Experimental vs control interventions in cancer therapy: Which is better?-The Children's Oncology Group Experience.
Kumar A., Soares HP., Wells RJ., Khayat A., Clarke M., Hills RK., Bleyer A., Reaman G., Djulbegovic B.

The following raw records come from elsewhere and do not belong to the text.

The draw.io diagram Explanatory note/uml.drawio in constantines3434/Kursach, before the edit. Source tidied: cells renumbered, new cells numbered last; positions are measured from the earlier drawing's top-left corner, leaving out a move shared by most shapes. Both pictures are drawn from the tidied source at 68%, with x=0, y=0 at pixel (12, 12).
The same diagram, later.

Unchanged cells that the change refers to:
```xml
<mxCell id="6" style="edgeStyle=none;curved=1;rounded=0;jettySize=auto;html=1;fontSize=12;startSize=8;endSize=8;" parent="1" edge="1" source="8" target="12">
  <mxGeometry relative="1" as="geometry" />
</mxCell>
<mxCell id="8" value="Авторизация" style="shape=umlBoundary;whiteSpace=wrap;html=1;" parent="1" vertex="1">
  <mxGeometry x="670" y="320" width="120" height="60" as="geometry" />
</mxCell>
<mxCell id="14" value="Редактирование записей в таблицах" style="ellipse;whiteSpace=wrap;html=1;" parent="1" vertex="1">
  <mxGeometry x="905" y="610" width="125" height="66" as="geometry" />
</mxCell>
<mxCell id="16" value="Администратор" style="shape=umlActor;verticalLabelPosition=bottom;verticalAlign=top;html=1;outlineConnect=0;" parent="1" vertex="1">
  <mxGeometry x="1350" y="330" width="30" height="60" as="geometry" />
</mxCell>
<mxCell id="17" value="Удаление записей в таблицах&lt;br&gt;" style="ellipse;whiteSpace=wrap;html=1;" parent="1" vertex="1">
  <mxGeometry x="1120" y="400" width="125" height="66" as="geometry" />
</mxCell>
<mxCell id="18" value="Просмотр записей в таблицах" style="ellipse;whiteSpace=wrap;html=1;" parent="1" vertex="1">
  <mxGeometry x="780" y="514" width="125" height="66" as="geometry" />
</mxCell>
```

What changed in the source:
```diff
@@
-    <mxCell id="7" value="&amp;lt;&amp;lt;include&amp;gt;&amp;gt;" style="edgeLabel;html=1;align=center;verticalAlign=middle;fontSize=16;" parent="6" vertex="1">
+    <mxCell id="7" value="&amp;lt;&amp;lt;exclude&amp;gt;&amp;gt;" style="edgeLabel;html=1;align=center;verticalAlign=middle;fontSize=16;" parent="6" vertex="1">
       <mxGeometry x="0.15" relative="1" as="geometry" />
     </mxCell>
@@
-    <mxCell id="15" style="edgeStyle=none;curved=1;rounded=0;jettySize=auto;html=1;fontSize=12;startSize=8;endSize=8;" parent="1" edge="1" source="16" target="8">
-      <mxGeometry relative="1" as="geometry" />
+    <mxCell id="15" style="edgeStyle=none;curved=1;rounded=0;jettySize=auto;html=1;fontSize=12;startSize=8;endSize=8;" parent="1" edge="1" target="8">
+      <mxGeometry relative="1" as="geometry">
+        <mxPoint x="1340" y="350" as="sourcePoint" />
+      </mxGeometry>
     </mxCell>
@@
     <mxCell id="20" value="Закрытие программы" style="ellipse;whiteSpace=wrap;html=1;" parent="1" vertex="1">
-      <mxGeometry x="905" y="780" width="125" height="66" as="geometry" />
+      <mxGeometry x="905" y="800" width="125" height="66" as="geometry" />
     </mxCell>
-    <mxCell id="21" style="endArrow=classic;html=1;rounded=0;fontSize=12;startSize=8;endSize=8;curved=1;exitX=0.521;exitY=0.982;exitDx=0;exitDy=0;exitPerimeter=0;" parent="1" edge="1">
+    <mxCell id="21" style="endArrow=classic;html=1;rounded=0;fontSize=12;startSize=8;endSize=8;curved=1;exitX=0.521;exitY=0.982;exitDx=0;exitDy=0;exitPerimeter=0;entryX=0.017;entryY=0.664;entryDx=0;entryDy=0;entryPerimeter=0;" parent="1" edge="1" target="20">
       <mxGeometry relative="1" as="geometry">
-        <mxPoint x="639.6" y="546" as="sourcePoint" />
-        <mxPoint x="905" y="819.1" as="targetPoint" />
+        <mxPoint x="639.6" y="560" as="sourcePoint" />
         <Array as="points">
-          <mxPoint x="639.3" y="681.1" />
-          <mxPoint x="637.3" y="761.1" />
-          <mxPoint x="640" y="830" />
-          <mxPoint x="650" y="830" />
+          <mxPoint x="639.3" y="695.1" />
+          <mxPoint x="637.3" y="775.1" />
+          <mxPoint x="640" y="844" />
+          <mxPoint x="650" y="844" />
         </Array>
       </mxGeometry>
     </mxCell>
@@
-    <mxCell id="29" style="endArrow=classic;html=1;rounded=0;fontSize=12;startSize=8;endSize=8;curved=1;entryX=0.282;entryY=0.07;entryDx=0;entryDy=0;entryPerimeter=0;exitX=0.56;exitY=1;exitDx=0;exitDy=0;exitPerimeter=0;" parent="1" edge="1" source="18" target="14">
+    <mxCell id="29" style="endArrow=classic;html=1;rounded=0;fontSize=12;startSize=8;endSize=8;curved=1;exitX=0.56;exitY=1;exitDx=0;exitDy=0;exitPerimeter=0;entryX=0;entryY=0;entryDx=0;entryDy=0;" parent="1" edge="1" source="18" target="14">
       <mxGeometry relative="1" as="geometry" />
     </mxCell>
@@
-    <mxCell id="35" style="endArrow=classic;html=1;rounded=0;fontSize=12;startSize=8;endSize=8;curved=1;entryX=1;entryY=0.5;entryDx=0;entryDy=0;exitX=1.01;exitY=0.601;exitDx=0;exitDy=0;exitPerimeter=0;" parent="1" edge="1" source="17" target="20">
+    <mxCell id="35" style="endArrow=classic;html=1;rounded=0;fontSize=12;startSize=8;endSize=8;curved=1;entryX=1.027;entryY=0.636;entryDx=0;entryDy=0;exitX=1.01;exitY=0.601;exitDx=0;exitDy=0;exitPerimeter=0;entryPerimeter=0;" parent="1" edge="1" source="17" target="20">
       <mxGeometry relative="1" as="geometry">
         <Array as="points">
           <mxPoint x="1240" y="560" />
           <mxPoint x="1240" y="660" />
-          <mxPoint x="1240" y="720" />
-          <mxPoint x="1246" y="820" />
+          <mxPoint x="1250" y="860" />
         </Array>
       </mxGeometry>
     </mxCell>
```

6016 Background: The outcomes in childhood cancers have dramatically improved since 1950. However, it is unclear to what extent this improvement has been a result of continuous progress with experimental treatments, or a consequence of variable successes and failures of the new treatments according to the equipoise hypothesis (Cur Oncol Rep 2001;3:389). METHODS: To accurately describe the outcomes of innovations, tested in randomized controlled trials (RCTs), three factors are paramount: publication rate, quality of trials and the choice of control intervention. We reviewed all completed phase III RCTs conducted by the Children's Oncology Group (1972 to 2000). Published and unpublished data were used. Seventy three (104 comparisons) RCTs were identified. The success rate of experimental vs. standard treatment was evaluated both semi-quantitatively (on a scale 1-6 describing the authors' conclusions about treatment success) and quantitatively using a standard meta-analytic technique. RESULTS: Overall, the trials were of high methodological quality. Publication rate was 97% (72/74; 4 abstracts, 68 papers). Innovative treatment was favored in 45% of trials, with a hazard ratio (HR) of 0.91 (95% CI 0.86, 0.96) for event-free survival (p=0.0001), and a HR 0.96 (95% CI 0.89, 1.05) for overall survival (p=0.3). There was no difference in results when restricting analyses to primary outcome measures or according to the type of treatment, disease or comparator. CONCLUSIONS: There is no predictable pattern of innovative successes in pediatric oncology. Even in situations where in retrospect, tremendous improvements in therapeutic outcomes occur, there is no evidence that the outcomes of RCTs, in aggregate, consistently and predictably favor experimental over control interventions, in spite of the trialists' hopes that the new interventions are better. Nevertheless, individual experimental treatments can be more or less successful. However, identifying which experimental treatment is a success is only known after a RCT is conducted. Improvement in clinical outcomes can only come from continuing empirical testing of new treatments in RCTs. [Table: see text].